YOUR GOAL: Only lines with the word "secondary" are wanted; copy each of them from the listing below.
BEGIN
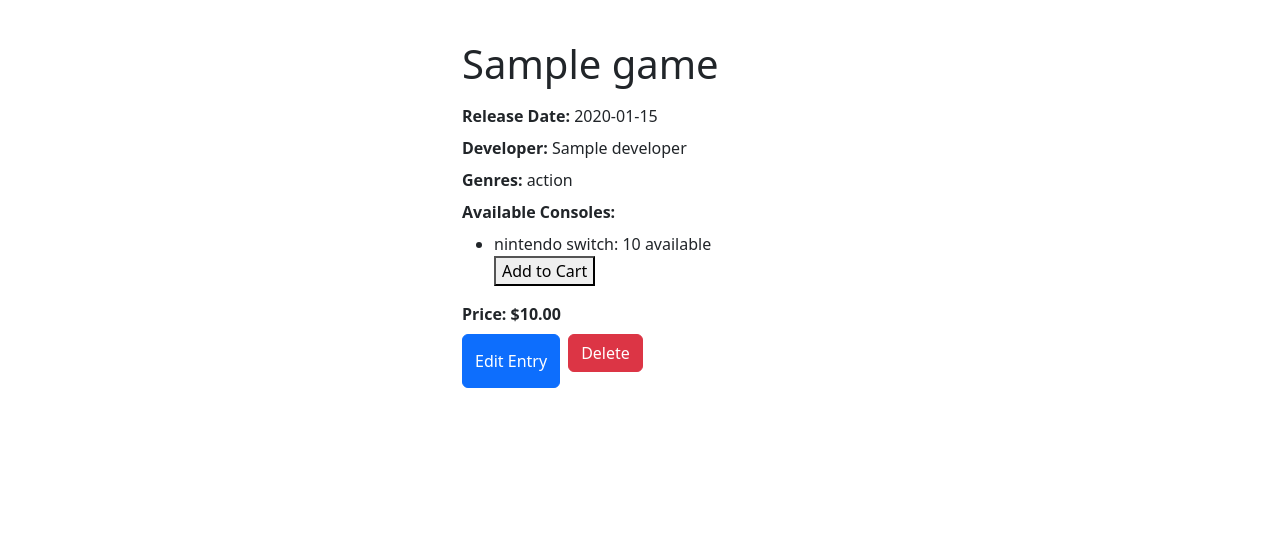
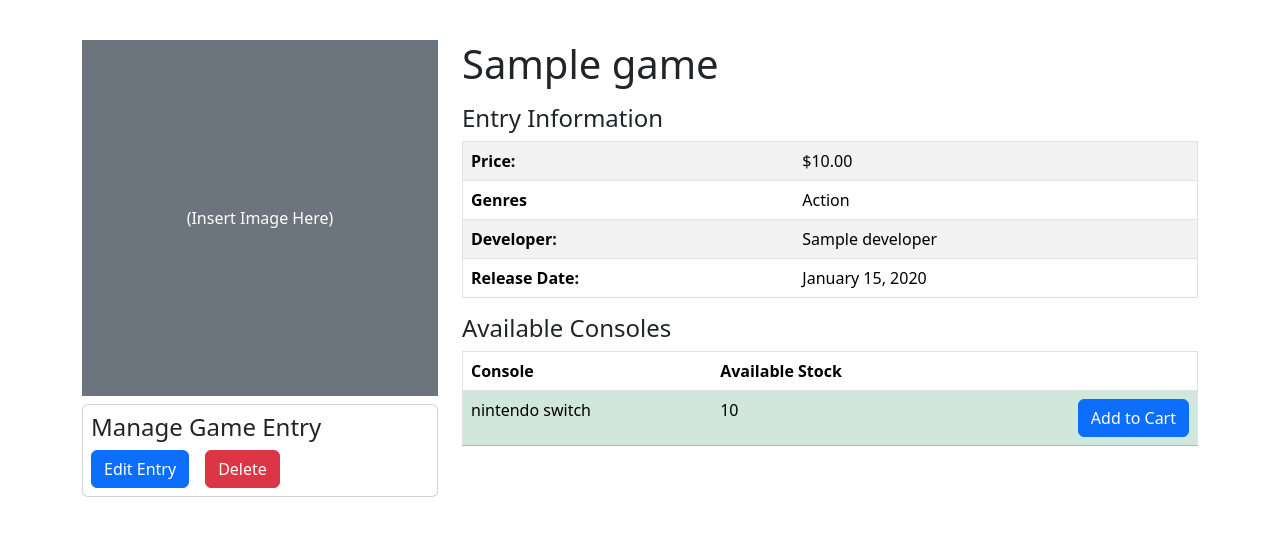
Before and after one commit to l0gnes/questventory, a Django app: page /gamedetail/1 in a window 1280 px wide. Shown: the part 56-592 px from the top of the page. Run offline with Django 5.2, Linux system fonts and the light colour scheme; tables that the repository leaves empty hold one stand-in row (values such as "Sample post").

Commit message:
minor changes to game detail page layout

```diff
--- a/questventory/Questventory_App/templates/gamedetail.html
+++ b/questventory/Questventory_App/templates/gamedetail.html
@@ -4,37 +4,95 @@
     <div class="row">
         <!-- Placeholder image section -->
         <div class="col-md-4">
+            <div class="bg-secondary ratio ratio-1x1 d-flex align-items-center justify-content-center text-white">(Insert Image Here)</div>
+
+            <div class="card my-2 p-2">
+                <h4>Manage Game Entry</h4>
+
+                <div class="d-flex flex-row gap-3">
+                    <button class="btn btn-primary">Edit Entry</button>
+                    <form action="{% url 'deleteInventoryEntry' game.pk %}" method="post" onsubmit="return confirm('Are you sure?');"
+                        class="mb-0">
+                        {% csrf_token %}
+                        <button type="submit" class="btn btn-danger">Delete</button>
+                    </form>
+                </div>
+
+            </div>
+
         </div>
 
         <!-- Game details section -->
         <div class="col-md-8">
             <h1 class="mb-3">{{ game.title }}</h1>
-            <p class="mb-2"><strong>Release Date:</strong> {{ game.release_date|date:"Y-m-d" }}</p>
-            <p class="mb-2"><strong>Developer:</strong> {{ game.developer.name }}</p>
-            <p class="mb-2"><strong>Genres:</strong> {% for genre in game.genres.all %}{{ genre.name }}{% if not forloop.last %}, {% endif %}{% endfor %}</p>
-            <p class="mb-2"><strong>Available Consoles:</strong>{% comment %}  {% for console in game.consoles.all %}{{ console.name }}{% if not forloop.last %}, {% endif %}{% endfor %} {% endcomment %}</p>
-            <ul>
-                {% for stock in console_stocks %}
-                <li>
-                    {{ stock.console.name }}: {{ stock.stock }} available
-                    <form action="{% url 'addToCart' stock.id %}" method="post">
+
+            <table class="table table-striped border">
+                <h4>Entry Information</h4>
+                <thead></thead>
+                <tbody>
+                    <tr>
+                        <th>Price:</th>
+                        <td>${{ game.price }}</td>
+                    </tr>
+                    <tr>
+                        <th>Genres</th>
+                        <td>{% for genre in game.genres.all %}{{ genre.name|title }}{% if not forloop.last %}, {% endif %}{% endfor %}</td>
+                    </tr>
+                    <tr>
+                        <th>Developer:</th>
+                        <td>{{ game.developer.name }}</td>
+                    </tr>
+                    <tr>
+                        <th>Release Date:</th>
+                        <td>{{ game.release_date|date:"F j, Y" }}</td>
+                    </tr>
+                </tbody>
+            </table>
+
+            <!-- Game stock section -->
+            <table class="table border">
+                <h4>Available Consoles</h4>
+                <thead>
+                    <tr>
+                        <th>Console</th>
+                        <th>Available Stock</th>
+                        <th></th>
+                    </tr>
+                </thead>
+                <tbody>
+                    {% for stock in console_stocks|dictsortreversed:"stock" %}
+
+                    <!-- A very simple way to determine what kind of table row colour to use depending on game stock-->
+                    {% if stock.stock == 0%}
+                    <tr class="table-secondary">
+                    {% elif stock.is_low_stock %}
+                    <tr class="table-warning">
+                    {% else %}
+                    <tr class="table-success">
+                    {% endif %}
+
+
+                        <td>{{ stock.console.name }}</td>
+                        <td>{{ stock.stock }}</td>
+                        {% if stock.stock > 0 %}
+                        <td class="text-end">
+                            <form action="{% url 'addToCart' stock.id %}" method="post" class="mb-0">
                                 {% csrf_token %}
                                 <input type="hidden" name="game_id" value="{{ game.id }}">
                                 <input type="hidden" name="console_id" value="{{ stock.console.id }}">
                                 <input type="hidden" name="stock_id" value="{{ stock.id }}">
-                        <button type="submit">Add to Cart</button>
+                                <button type="submit" class="btn btn-primary">Add to Cart</button>
                             </form>
-                </li>
+                        </td>
+                        {% else %} <!-- If there is no stock, don't create a form at all -->
+                        <td class="text-end">
+                            <button class="btn btn-secondary" disabled>Out of Stock!</button>
+                        </td>
+                        {% endif %}
+                    </tr>
                     {% endfor %}
-            </ul>
-            <p class="mb-2"><strong>Price: $</stong>{{ game.price }}</p>
-            <div class="d-flex">
-                <button class="btn btn-primary me-2">Edit Entry</button>
-                <form action="{% url 'deleteInventoryEntry' game.pk %}" method="post" style="display: inline;" onsubmit="return confirm('Are you sure?');">
-                    {% csrf_token %}
-                    <button type="submit" class="btn btn-danger">Delete</button>
-                </form>
-            </div>
+                </tbody>
+            </table>
         </div>
     </div>
 </div>
```
Lines whose indentation alone changed are shown as unchanged.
END
ANSWER SECTION:
+            <div class="bg-secondary ratio ratio-1x1 d-flex align-items-center justify-content-center text-white">(Insert Image Here)</div>
+                    <tr class="table-secondary">
+                            <button class="btn btn-secondary" disabled>Out of Stock!</button>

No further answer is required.